The historic quality of education was derived from the fact that educators of yore were at the top of the yet-to-be-named knowledge worker pyramid. Today, they're basically at the bottom--no one fails out of an early education degree and decides to go into engineering. What's happened is that there are a lot more job opportunities for the smartest people so they go work for Google or whatever while the marginal college students tack on the courses necessary to become a teacher as a fall back position. Or, worse, they go into public policy or some other apprenticeship for bureaucrats/education administrators.
A hundred years ago that education bureaucracy didn't really exist. A few people noticed that every time education issues were voted on, more money went to schools. Now, there are battalions of administrators studying everything in their school district except their own efficacy. The first rule of every bureaucracy is to spend your budget. The second rule of every bureaucracy is to fail. They're effective bureaucrats.
And the response of parents (homeschooling or private school) has now become common. They've basically exited the system. In a perfect Hayekian world, a new educational order would emerge. I believe what homeschoolers are unintentionally doing is implementing, testing, and refining that new educational order. At some point, there will be a better and free alternative to public education and shortly there after, public education ceases to be a line item in government budgets.
Saturday, December 11, 2010

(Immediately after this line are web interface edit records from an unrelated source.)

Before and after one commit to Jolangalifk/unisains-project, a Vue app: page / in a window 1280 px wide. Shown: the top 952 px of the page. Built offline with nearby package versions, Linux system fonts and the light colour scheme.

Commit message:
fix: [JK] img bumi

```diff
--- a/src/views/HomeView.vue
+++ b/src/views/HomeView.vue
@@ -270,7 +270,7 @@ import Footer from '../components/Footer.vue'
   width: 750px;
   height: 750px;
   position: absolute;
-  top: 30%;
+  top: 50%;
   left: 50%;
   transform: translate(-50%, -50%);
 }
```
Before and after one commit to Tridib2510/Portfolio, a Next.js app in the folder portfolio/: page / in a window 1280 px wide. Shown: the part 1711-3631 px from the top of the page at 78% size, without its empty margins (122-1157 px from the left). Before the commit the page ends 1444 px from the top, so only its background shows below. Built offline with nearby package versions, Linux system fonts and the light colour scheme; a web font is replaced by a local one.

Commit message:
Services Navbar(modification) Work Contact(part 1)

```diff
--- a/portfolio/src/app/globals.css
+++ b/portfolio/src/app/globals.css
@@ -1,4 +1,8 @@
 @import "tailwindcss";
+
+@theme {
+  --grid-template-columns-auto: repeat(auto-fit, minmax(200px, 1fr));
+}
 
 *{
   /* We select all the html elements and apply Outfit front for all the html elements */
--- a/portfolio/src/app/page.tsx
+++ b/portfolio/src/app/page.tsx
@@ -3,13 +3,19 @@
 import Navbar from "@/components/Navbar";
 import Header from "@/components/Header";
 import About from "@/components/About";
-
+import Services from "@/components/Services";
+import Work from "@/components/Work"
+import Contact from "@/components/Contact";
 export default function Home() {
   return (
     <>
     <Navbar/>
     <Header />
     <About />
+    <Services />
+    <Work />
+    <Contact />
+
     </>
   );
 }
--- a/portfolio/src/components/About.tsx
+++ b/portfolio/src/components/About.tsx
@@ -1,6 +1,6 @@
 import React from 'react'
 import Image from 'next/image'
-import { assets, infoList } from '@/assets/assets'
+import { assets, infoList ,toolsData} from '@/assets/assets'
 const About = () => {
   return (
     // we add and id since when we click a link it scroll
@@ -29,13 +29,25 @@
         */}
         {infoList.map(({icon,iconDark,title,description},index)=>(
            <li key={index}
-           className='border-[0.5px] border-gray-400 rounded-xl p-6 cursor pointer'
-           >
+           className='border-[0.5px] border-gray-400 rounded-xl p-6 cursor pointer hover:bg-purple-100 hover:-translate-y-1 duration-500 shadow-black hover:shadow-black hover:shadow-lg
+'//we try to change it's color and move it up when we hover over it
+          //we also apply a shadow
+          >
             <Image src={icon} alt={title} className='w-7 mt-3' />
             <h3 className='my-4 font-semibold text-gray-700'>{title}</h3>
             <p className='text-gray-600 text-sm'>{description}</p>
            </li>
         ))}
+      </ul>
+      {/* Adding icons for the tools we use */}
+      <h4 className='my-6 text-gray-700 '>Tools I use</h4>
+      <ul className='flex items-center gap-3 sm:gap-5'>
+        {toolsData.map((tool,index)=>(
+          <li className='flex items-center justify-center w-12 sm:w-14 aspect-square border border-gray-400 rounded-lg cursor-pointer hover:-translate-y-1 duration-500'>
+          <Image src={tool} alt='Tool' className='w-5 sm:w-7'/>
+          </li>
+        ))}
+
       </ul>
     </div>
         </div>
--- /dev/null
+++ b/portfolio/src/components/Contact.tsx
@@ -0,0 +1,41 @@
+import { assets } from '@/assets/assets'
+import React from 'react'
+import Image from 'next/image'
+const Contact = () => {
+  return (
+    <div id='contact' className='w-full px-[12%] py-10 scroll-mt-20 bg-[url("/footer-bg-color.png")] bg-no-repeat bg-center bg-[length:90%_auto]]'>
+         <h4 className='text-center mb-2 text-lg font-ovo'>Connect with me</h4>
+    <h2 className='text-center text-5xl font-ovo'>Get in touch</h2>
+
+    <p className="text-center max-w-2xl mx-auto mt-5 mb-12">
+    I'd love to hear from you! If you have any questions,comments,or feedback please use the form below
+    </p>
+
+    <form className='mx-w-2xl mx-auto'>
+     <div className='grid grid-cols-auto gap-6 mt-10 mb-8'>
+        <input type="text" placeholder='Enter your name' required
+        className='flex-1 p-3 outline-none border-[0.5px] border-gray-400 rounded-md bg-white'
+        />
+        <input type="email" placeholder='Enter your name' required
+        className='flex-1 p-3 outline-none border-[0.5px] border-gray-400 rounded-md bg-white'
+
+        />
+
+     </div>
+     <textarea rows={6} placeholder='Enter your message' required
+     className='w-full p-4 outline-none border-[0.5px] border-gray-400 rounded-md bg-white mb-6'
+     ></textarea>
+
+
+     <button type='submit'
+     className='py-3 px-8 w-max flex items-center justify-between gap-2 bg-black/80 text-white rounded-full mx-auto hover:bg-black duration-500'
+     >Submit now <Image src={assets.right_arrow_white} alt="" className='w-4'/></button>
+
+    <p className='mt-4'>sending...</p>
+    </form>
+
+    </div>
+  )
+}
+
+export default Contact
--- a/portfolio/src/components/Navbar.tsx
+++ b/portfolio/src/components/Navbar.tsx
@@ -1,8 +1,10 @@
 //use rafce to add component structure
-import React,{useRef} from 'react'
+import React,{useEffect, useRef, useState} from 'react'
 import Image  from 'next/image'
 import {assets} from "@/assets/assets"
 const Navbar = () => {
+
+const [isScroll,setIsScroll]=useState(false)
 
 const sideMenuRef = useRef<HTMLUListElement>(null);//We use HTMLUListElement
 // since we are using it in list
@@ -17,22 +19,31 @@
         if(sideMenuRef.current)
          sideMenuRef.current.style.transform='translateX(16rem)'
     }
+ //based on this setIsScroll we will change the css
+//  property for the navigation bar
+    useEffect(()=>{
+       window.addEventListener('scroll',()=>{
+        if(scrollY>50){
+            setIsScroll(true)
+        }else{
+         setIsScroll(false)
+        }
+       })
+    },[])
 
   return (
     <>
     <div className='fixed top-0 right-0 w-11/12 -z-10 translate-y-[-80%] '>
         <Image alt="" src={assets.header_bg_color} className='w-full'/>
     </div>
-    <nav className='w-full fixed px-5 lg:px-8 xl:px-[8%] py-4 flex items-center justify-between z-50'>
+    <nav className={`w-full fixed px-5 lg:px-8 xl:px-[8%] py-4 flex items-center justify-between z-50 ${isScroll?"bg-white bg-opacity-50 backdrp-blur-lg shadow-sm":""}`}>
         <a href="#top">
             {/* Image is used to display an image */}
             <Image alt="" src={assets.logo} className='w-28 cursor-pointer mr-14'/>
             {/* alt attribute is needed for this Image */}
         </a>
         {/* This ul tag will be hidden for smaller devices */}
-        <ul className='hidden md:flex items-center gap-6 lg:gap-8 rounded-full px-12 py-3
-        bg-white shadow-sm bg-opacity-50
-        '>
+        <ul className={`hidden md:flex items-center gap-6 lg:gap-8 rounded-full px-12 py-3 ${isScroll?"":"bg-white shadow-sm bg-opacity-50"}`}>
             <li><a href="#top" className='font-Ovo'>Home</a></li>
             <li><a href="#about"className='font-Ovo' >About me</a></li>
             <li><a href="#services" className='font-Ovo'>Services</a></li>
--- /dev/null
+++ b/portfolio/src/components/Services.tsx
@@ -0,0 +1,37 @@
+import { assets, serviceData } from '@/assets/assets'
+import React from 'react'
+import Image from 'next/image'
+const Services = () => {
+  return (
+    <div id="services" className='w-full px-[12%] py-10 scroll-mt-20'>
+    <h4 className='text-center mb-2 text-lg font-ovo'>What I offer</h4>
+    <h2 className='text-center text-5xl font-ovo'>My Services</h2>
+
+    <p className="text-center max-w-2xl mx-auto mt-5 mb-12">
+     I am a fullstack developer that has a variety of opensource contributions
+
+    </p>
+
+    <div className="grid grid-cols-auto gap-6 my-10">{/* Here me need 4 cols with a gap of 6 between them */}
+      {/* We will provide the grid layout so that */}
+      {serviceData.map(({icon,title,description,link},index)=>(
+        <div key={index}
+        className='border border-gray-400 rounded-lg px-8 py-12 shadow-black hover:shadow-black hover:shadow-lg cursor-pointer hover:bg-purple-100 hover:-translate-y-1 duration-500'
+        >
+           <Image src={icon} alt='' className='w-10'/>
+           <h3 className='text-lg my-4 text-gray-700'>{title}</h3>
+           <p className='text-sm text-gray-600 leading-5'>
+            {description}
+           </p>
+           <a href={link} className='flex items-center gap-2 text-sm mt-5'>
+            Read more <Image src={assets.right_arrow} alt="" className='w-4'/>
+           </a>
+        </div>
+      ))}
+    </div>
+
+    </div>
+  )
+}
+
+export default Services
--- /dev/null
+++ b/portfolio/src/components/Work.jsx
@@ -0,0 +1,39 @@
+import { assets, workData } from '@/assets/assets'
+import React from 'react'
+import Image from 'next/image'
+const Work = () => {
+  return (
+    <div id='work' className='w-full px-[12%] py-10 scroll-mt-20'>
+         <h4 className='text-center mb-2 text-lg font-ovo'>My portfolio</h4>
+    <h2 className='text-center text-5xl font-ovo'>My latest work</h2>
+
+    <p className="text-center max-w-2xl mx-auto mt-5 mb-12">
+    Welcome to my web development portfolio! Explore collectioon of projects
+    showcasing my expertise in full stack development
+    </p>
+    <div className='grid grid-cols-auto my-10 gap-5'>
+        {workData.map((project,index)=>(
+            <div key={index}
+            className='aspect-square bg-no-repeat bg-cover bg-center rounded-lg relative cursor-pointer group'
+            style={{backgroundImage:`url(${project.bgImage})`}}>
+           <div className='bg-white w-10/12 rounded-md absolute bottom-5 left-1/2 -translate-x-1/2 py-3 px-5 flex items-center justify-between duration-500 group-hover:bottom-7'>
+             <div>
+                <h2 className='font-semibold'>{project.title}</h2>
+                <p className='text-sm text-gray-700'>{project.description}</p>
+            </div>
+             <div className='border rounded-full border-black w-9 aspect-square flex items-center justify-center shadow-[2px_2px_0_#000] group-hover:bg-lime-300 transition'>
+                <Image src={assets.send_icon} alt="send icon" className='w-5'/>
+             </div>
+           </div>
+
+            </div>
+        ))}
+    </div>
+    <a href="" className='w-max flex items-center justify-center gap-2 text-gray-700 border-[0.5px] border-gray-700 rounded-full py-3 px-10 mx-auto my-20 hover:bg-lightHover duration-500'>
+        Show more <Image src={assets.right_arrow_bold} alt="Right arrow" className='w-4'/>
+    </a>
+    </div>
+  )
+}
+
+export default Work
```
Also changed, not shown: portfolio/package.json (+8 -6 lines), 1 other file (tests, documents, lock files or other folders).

Cato. The clear lesson from that graph is that educational outcomes are unaffected by spending. Here are my slightly edited comments from that email discussion where I examine the history of why our education system is as dysfunctional as it is: